**Work to complete**
From the entries below, count every line that contains the word "noopener". Please give the number and nothing else.

****************

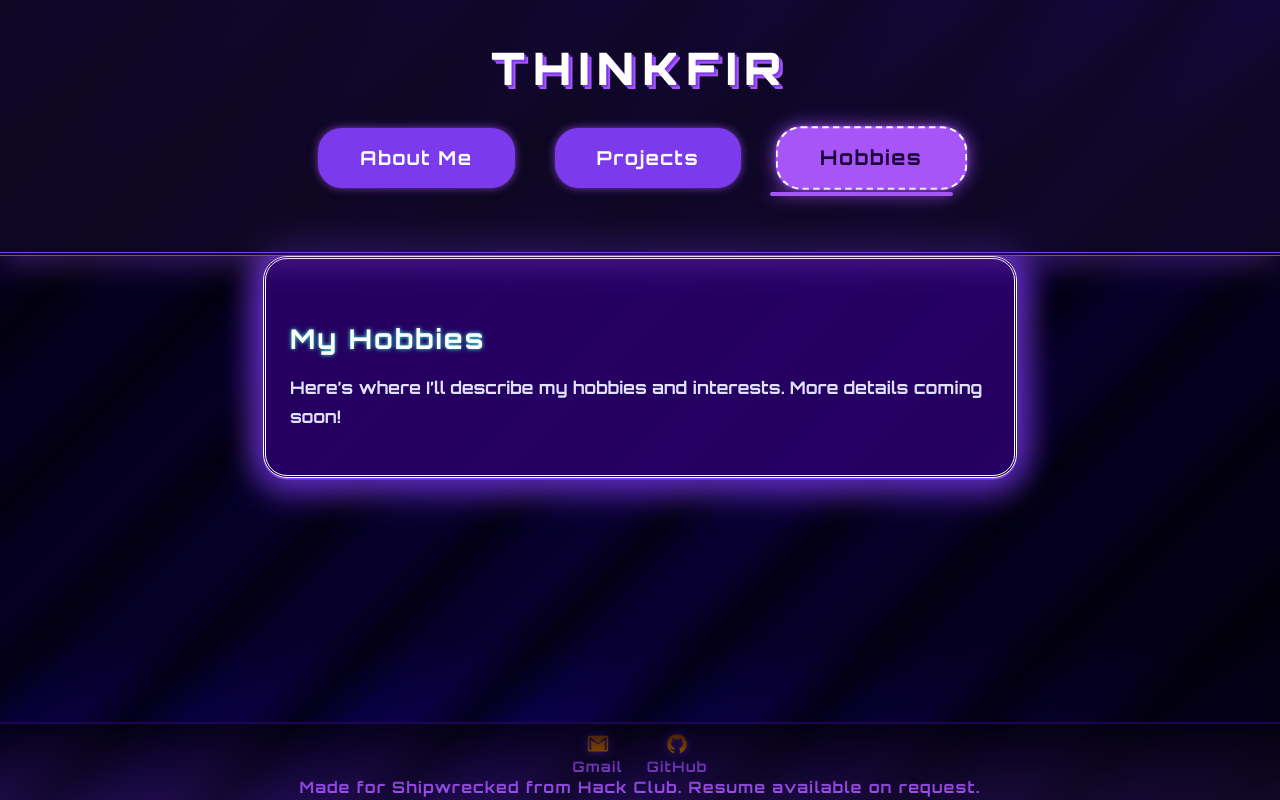
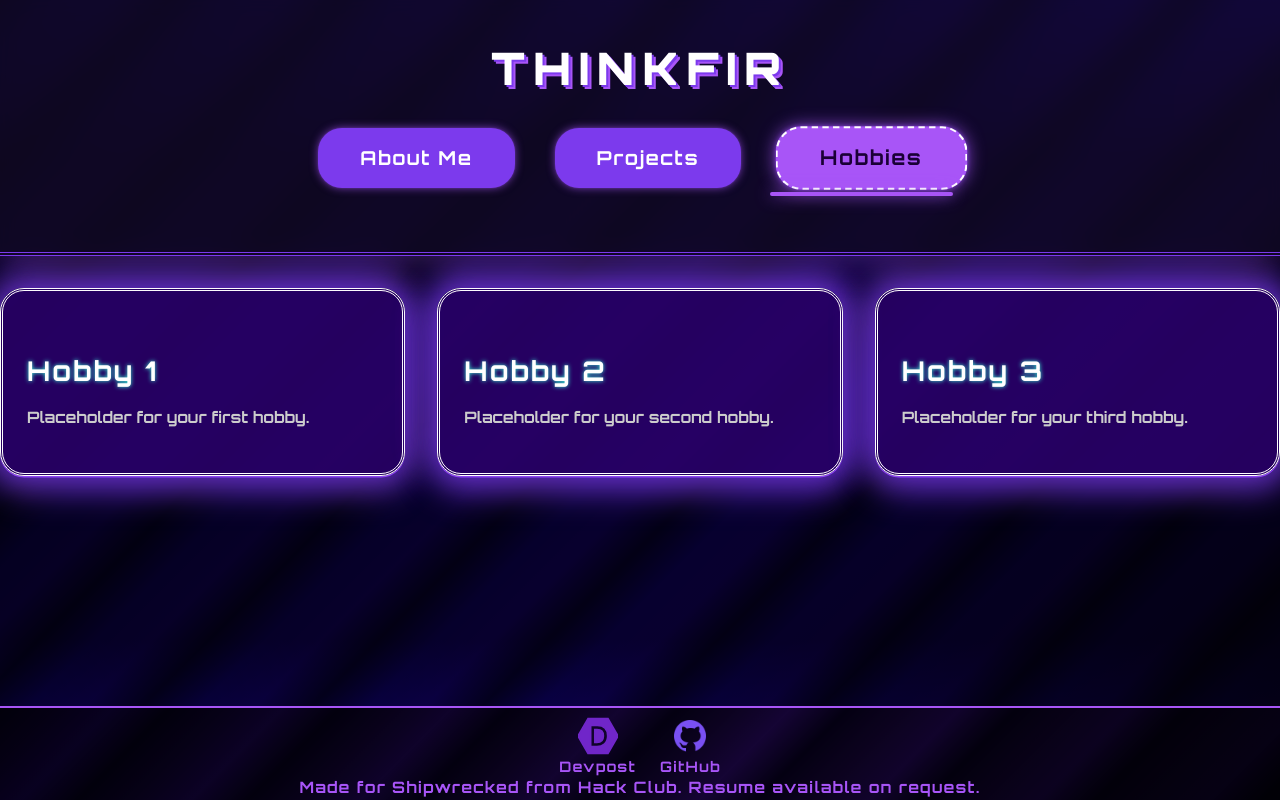
Before and after one commit to thinkfir/Thinkfir.github.io, a plain HTML site: page hobbies.html in a window 1280 px wide. Drawn offline with Linux system fonts and the light colour scheme.

Commit message:
monbiel friendly, basic ai layout for the hobbies glass pane

```diff
--- a/hobbies.html
+++ b/hobbies.html
@@ -19,20 +19,29 @@
     </nav>
   </header>
   <main>
-    <section class="glass-panel">
-      <h2>My Hobbies</h2>
-      <p>Here’s where I’ll describe my hobbies and interests. More details coming soon!</p>
-      <!-- Add hobbies descriptions or achievements here -->
-    </section>
+    <div style="display: flex; gap: 2rem; justify-content: center; margin-top: 2rem;">
+      <section class="glass-panel" style="min-width:260px;max-width:520px;">
+        <h2>Hobby 1</h2>
+        <p style="color:#ccc;font-size:0.98rem;">Placeholder for your first hobby.</p>
+      </section>
+      <section class="glass-panel" style="min-width:260px;max-width:520px;">
+        <h2>Hobby 2</h2>
+        <p style="color:#ccc;font-size:0.98rem;">Placeholder for your second hobby.</p>
+      </section>
+      <section class="glass-panel" style="min-width:260px;max-width:520px;">
+        <h2>Hobby 3</h2>
+        <p style="color:#ccc;font-size:0.98rem;">Placeholder for your third hobby.</p>
+      </section>
+    </div>
   </main>
   <footer class="site-footer">
     <div class="socials">
-      <a href="mailto:aryaaithal@gmail.com" title="Gmail">
-        <img src="images/icons8-gmail.svg" alt="Gmail" />
-        Gmail
+      <a href="https://devpost.com/aryaaithal?ref_content=user-portfolio&ref_feature=portfolio&ref_medium=global-nav" title="Devpost" target="_blank" rel="noopener noreferrer">
+        <img src="images/devpost-svgrepo-com.svg" alt="Devpost" />
+        Devpost
       </a>
       <a href="https://github.com/thinkfir" target="_blank" rel="noopener noreferrer" title="GitHub">
-        <img src="images/icons8-github-logo.svg" alt="GitHub" />
+        <img src="images/github.png" alt="GitHub" />
         GitHub
       </a>
     </div>
--- a/style.css
+++ b/style.css
@@ -111,11 +111,16 @@ body {
   box-shadow: 0 8px 32px 8px #7c3aed99, 0 -8px 32px 8px #7c3aed99, 0 1.5px 0 #a855f7;
   padding: 2.5rem 1.5rem 1.5rem 1.5rem;
   margin: 0 auto 2rem auto;
-  max-width: 700px;
-  width: 90vw;
+  max-width: 900px;
+  width: 98vw;
+  min-width: 180px;
+  height: auto;
+  box-sizing: border-box;
   border: 3px double #fff;
   position: relative;
   z-index: 1;
+  margin-bottom: 28vh;
+  font-size: clamp(1.2rem, 3vw, 2.2rem);
 }
 .main-bg {
   background: linear-gradient(
@@ -162,7 +167,7 @@ body {
   position: fixed;
   left: 0;
   bottom: 0;
-  z-index: 0;
+  z-index: 10000;
   font-size: 0.98rem;
   color: #a855f7;
   letter-spacing: 0.08em;
@@ -190,10 +195,12 @@ body {
 }
 
 .site-footer .socials img {
-  width: 24px;
-  height: 24px;
+  width: 40px;
+  height: 40px;
   margin-bottom: 0.1rem;
-  filter: drop-shadow(0 0 4px #a855f7cc);
+  filter: none;
+  position: relative;
+  z-index: 9999;
 }
 
 ::-webkit-scrollbar {
@@ -209,6 +216,13 @@ body {
   .glass-panel {
     padding: 1rem 0.5rem 1rem 0.5rem;
     border-radius: 1rem;
+    width: 98vw;
+    max-width: 900px;
+    min-width: 180px;
+    height: auto;
+    box-sizing: border-box;
+    margin-bottom: 28vh;
+    font-size: clamp(1.1rem, 4vw, 1.5rem);
   }
   .header h1 {
     font-size: 1.2rem;
@@ -222,3 +236,20 @@ body {
     gap: 0.7rem;
   }
 }
+
+.site-footer {
+  background: #18181b;
+}
+
+.site-footer {
+  background:
+    linear-gradient(135deg, #120033 0%, #3a1a5d 60%, #0a001a 100%),
+    repeating-linear-gradient(
+      135deg,
+      #120033 0px,
+      #3a1a5d 40px,
+      #5e2e91 80px,
+      #120033 120px
+    );
+  background-blend-mode: multiply;
+}
```
Also changed, not shown: index.html (+4 -4 lines), projects.html (+4 -4 lines).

****************

**Exercise result**
2